Mboweni said on the sidelines of the World Economic Forum (WEF) meeting in Davos, Switzerland, on Friday, that the government needed to “honestly think” about nuclear power in order for Eskom to meet the country’s energy demands.
The South African economy has been stymied by prolonged power cuts as Eskom’s ageing coal-fired power plants experience frequent breakdowns.
“I’m sure you have heard the minister of minerals and energy saying we need to seriously begin even to think about nuclear very seriously, in an open and transparent way because the energy needs for South Africa are big,” Mboweni said.
“And particularly given the fact that the energy needs for South Africa are actually the southern African energy needs because of the interrelationship of the southern African political economy and the role of Eskom in the region’s energy mix.”

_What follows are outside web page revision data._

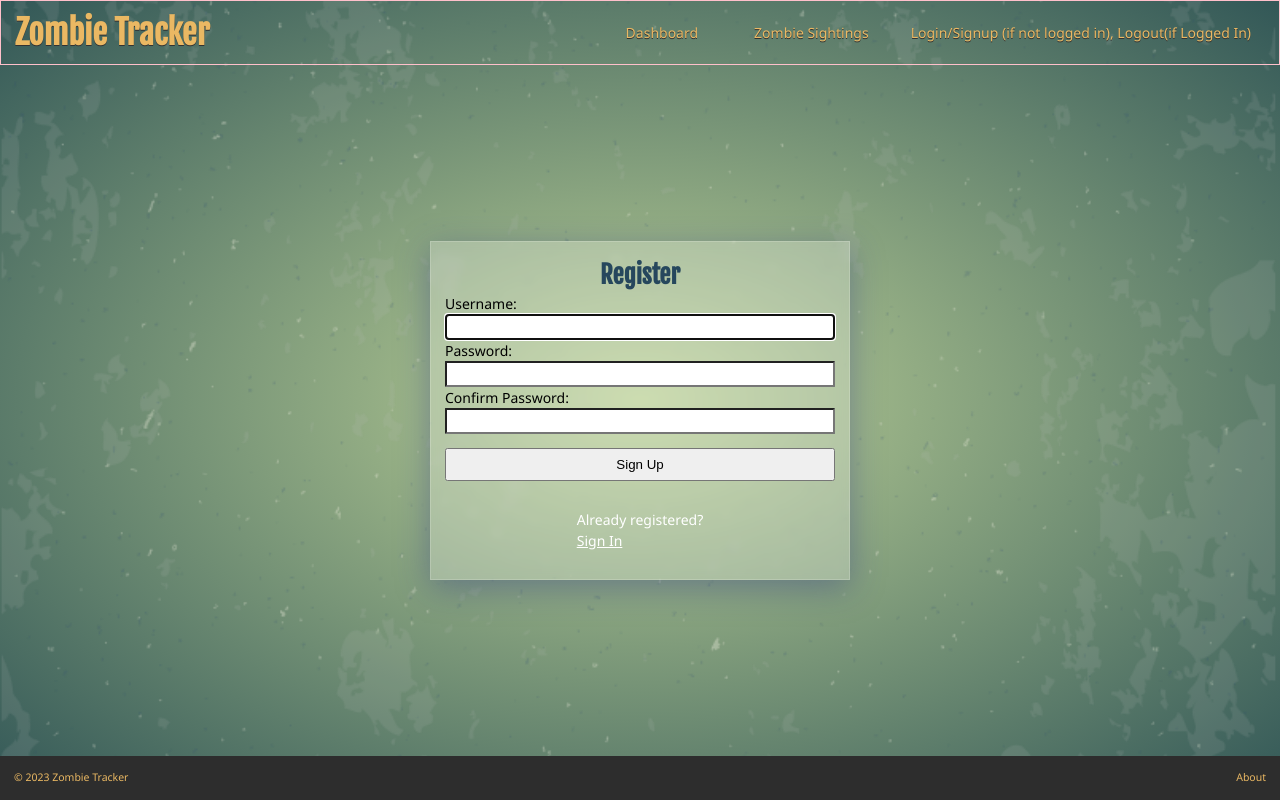
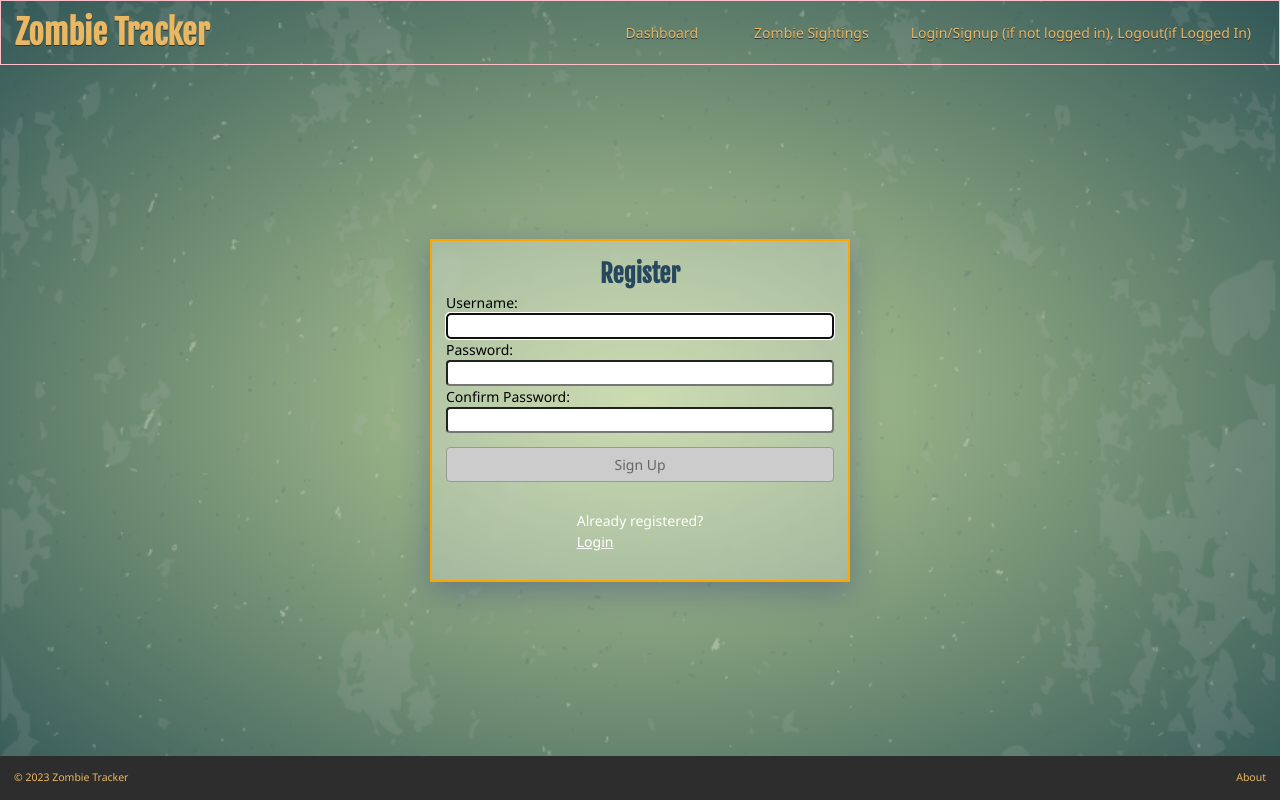
Before and after one commit to RHemstad/Zombie_tracker, a React (Create React App) app in the folder client/: page /register in a window 1280 px wide. Built offline with nearby package versions, Linux system fonts and the light colour scheme; a web font is replaced by a local one.

Commit message:
styled disable button

```diff
--- a/client/src/components/button/button.css
+++ b/client/src/components/button/button.css
@@ -46,17 +46,28 @@
   }
 
 
-  /* ************************************************************ */
-  /* DISABLED BUTTON */
-  /* ************************************************************ */
+/* ************************************************************ */
+/* DISABLED BUTTON */
+/* ************************************************************ */
 
-  .disabled {
+/* TODO: confirm disabled button styling passes accessibility */
 
-
+.primary-button:disabled,
+.primary-button[disabled] {
+  border: 1px solid #999999;
+  background-color: #cccccc;
+  color: #666666;
+  width: 100%;
   }
 
 
+/* ************************************************************ */
+/* PRIMARY BUTTON FORM */
+/* ************************************************************ */
 
+form .primary-button {
+  width: 100%;
+}
 
 
 
--- a/client/src/components/login/Login.jsx
+++ b/client/src/components/login/Login.jsx
@@ -1,12 +1,20 @@
+import './login.css';
+import '../../css/forms.css'
 import {useRef, useState, useEffect, useContext } from 'react'
 import AuthContext from '../../context/AuthProvider'
 import Button from '../button/Button';
 import axios from '../../api/axios';
+import { Link, useNavigate } from "react-router-dom";
 
 const LOGIN_URL = 'http://localhost:3500/login';
 //todo set up stricter authentication
 //const LOGIN_URL = 'http://localhost:3500/api/auth/login';
+
+
+//Login - aka sign in to existing account
+//Using the term ‘login’ means that at a glance the user can instantly tell the difference between ‘Login’ and ‘Sign up’.
 const Login = () => {
+    const navigate = useNavigate();
     //const { setAuth } = useContext(AuthContext);
 
     //ref to set focus on input
@@ -73,7 +81,7 @@ const Login = () => {
 
   return (
     <>
-    <section id="register" className="glass-effect">
+    <section id="login" className="glass-effect">
     {/* error message at top */}
     <p ref={errRef} className={errMsg ? "errmsg" : "offscreen"} aria-live="assertive">{errMsg}</p>
 
@@ -97,7 +105,7 @@ const Login = () => {
         {/* **** PASSWORD **** */}
         {/* ******************* */}
 
-<label htmlFor="password">Username</label>
+<label htmlFor="password">Password</label>
     <input
         type="password"
         id="pasword"
@@ -106,15 +114,14 @@ const Login = () => {
         required
     />
 
-    <button type="submit">Sign In</button>
+    <Button className="primary-button" type="submit">Login</Button>
 </form>
 
     {/* END FORM */}
 
     <p>Need an Account?<br />
     <span className="line">
-            {/*put router link here*/}
-            <a href="#">Sign Up (Register)</a>
+            <Link to="/register">Sign Up</Link>
     </span>
     </p>
 
--- a/client/src/components/login/login.css
+++ b/client/src/components/login/login.css
@@ -0,0 +1,13 @@
+#login {
+    max-width: 420px;
+    min-width: 420px;
+    height: fit-content;
+    width: 100%;
+    display: flex;
+    flex-direction: column;
+    justify-content: center;
+    align-items: center;
+    padding: var(--spacing-md);
+    color: var(--color-text);
+    border: 2px solid red;
+}
--- a/client/src/components/register/Register.jsx
+++ b/client/src/components/register/Register.jsx
@@ -1,16 +1,21 @@
 
+import '../../css/forms.css'
 import './register.css'
 import { useRef, useState, useEffect} from 'react';
 import { faCheck, faTimes, faInfoCircle } from '@fortawesome/free-solid-svg-icons';
 import { FontAwesomeIcon } from '@fortawesome/react-fontawesome';
 import Button from '../button/Button';
 import axios from '../../api/axios';
+import { Link, useNavigate } from "react-router-dom";
 
 const USER_REGEX = /^[A-z][A-z0-9-_]{3,23}$/;
 const PWD_REGEX = /^(?=.*[a-z])(?=.*[A-Z])(?=.*[0-9])(?=.*[!@#$%]).{8,24}$/;
 const REGISTER_URL = 'http://localhost:3500/register'; //endpoint for registration in backend
 
+
+//Register - aka sign up, create account
 const Register = () => {
+    const navigate = useNavigate();
     const userRef = useRef();
     const errRef = useRef();
 
@@ -55,8 +60,8 @@ const Register = () => {
         //const result = PWD_REGEX.test(password);
         //console.log(result);
         //console.log(password);
-        //const match = password === matchPwd;
-        //setValidMatch(match);
+        const match = password === matchPwd;
+        setValidMatch(match);
     }, [password, matchPwd])
 
     useEffect(() => {
@@ -195,23 +200,16 @@ const Register = () => {
             Must match the first password input field.
         </p>
 
-        <Button className="disabled" disabled={!validName || !validPwd || !validMatch ? true : false}>Sign Up</Button>
+        <button className="primary-button" disabled={!validName || !validPwd || !validMatch ? true : false}>Sign Up</button>
     </form>
     {/* END FORM */}
 
     <p>Already registered?<br />
     <span className="line">
-            {/*put router link here*/}
-            <a href="#">Sign In</a>
+
+            <Link to="/login">Login</Link>
     </span>
     </p>
-
-
-
-
-
-
-
     </section>
     </>
   )
--- a/client/src/components/register/register.css
+++ b/client/src/components/register/register.css
@@ -2,9 +2,6 @@
     max-width: 420px;
     min-width: 420px;
     height: fit-content;
-}
-
-section {
     width: 100%;
     display: flex;
     flex-direction: column;
@@ -13,84 +10,5 @@ section {
     padding: var(--spacing-md);
     /*background-color: rgba(0,0,0,0.4);*/
     color: var(--color-text);
+    border: 2px solid orange;
 }
-
-
-
-
-form {
-    display: flex;
-    flex-direction: column;
-   /* justify-content: space-evenly;*/
-    flex-grow: 1;
-    padding-bottom: 1rem;
-    width: inherit;
-    max-height: 400px;
-}
-
-label {
-    color: var(--color-text-alt);
-}
-
-input[type="text"],
-input[type="password"],
-textarea {
-  padding: var(--spacing-xx-sm);
-  border-radius: var(--size-border-radius-small);
-}
-
-
-
-
-button {
-  margin-top: var(--spacing-md);
-}
-
-button {
-  padding: var(--spacing-x-sm);
-}
-
-.instructions {
-    font-size: var(--font-size-small);
-    border-radius: var(--size-border-radius-medium);
-    background: var(--color-alert);
-    color: var(--color-text);
-    padding: var(--spacing-xx-sm);
-    position: relative;
-    bottom: 0;
-}
-
-.instructions > svg {
-    margin-right: var(--spacing-xx-sm);
-}
-
-.offscreen {
-    position: absolute;
-    left: -9999px;
-}
-
-.hide {
-    display: none;
-}
-
-.valid {
-    color: green;
-    margin-left: var(--spacing-xx-sm);
-}
-
-.invalid {
-    color: var(--color-tertiary);
-    margin-left: var(--spacing-xx-sm)
-}
-
-.errmsg {
-    background-color: var(--color-alert);
-    color: var(--color-text);
-    font-weight: var(--font-weight-bold);
-    padding: var(--spacing-x-sm);
-    margin-bottom: var(--spacing-x-sm);
-}
-
-.line {
-    display: inline-block;
-}
--- /dev/null
+++ b/client/src/css/forms.css
@@ -0,0 +1,78 @@
+
+
+form {
+    display: flex;
+    flex-direction: column;
+   /* justify-content: space-evenly;*/
+    flex-grow: 1;
+    padding-bottom: 1rem;
+    width: inherit;
+    max-height: 400px;
+}
+
+label {
+    color: var(--color-text-alt);
+}
+
+input[type="text"],
+input[type="password"],
+textarea {
+  padding: var(--spacing-xx-sm);
+  border-radius: var(--size-border-radius-medium);
+}
+
+
+
+
+button {
+  margin-top: var(--spacing-md);
+}
+
+button {
+  padding: var(--spacing-x-sm);
+}
+
+.instructions {
+    font-size: var(--font-size-small);
+    border-radius: var(--size-border-radius-medium);
+    background: var(--color-alert);
+    color: var(--color-text);
+    padding: var(--spacing-xx-sm);
+    position: relative;
+    bottom: 0;
+}
+
+.instructions > svg {
+    margin-right: var(--spacing-xx-sm);
+}
+
+.offscreen {
+    position: absolute;
+    left: -9999px;
+}
+
+.hide {
+    display: none;
+}
+
+.valid {
+    color: green;
+    margin-left: var(--spacing-xx-sm);
+}
+
+.invalid {
+    color: var(--color-tertiary);
+    margin-left: var(--spacing-xx-sm)
+}
+
+.errmsg {
+    background-color: var(--color-alert);
+    color: var(--color-text);
+    font-weight: var(--font-weight-bold);
+    padding: var(--spacing-x-sm);
+    margin-bottom: var(--spacing-x-sm);
+}
+
+.line {
+    display: inline-block;
+}
```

In December, Mineral Resources and Energy Minister Gwede Mantashe went to the market to procure between 2000 and 3000 megawatts (MW) of urgent power generation capacity.
Former president Jacob Zuma’ reportedly engaged in secret talks with Russia’s nuclear power company, Rosatom, to build eight nuclear reactors in South Africa.
The deal would have seen 9 600 megawatts of additional nuclear power added into the grid at a cost of about R1 trillion.
Former finance minister Nhlanhla Nene told the Zondo Commission of Inquiry that he was fired by Zuma in 2015 for refusing to approve the nuclear power deal as he believed it would have crippled the fiscus.
But Zuma has insisted, as soon as March 2019, that the proposed nuclear deal would have prevented the country’s energy crisis.
Mboweni said the key issues of concern by the international community and investors were Eskom and the country’s fiscal sustainability.
Mboweni said Team SA had assured the global community that the energy issues faced by Eskom were being handled, but acknowledged that the issues could not immediately go away.
“We deliberated that we have now delivered a multi-pronged energy strategy in South Africa, that involves Eskom but also renewables and other participants in the generation of electricity in the country, that we should achieve a state of power certainty in the medium- to long-term,” Mboweni said.
"Government will continue to push for the implementation of structural reforms. Though this may not happen overnight, but government will continue to discuss the reforms with all stakeholders."
Mboweni put blame on the government for failing to communicate sufficiently the country’s energy policy and mix.
“I think it is our fault as the government that we have net communicated sufficiently the policy positions that we have taken," he said.
"And the policy positions we have taken are actually quite revolutionary in a sense that we have decided to have a fairly complex mix of energy system in South Africa, including owner generated power which is a huge, huge development in South Africa, including renewable and Eskom issues."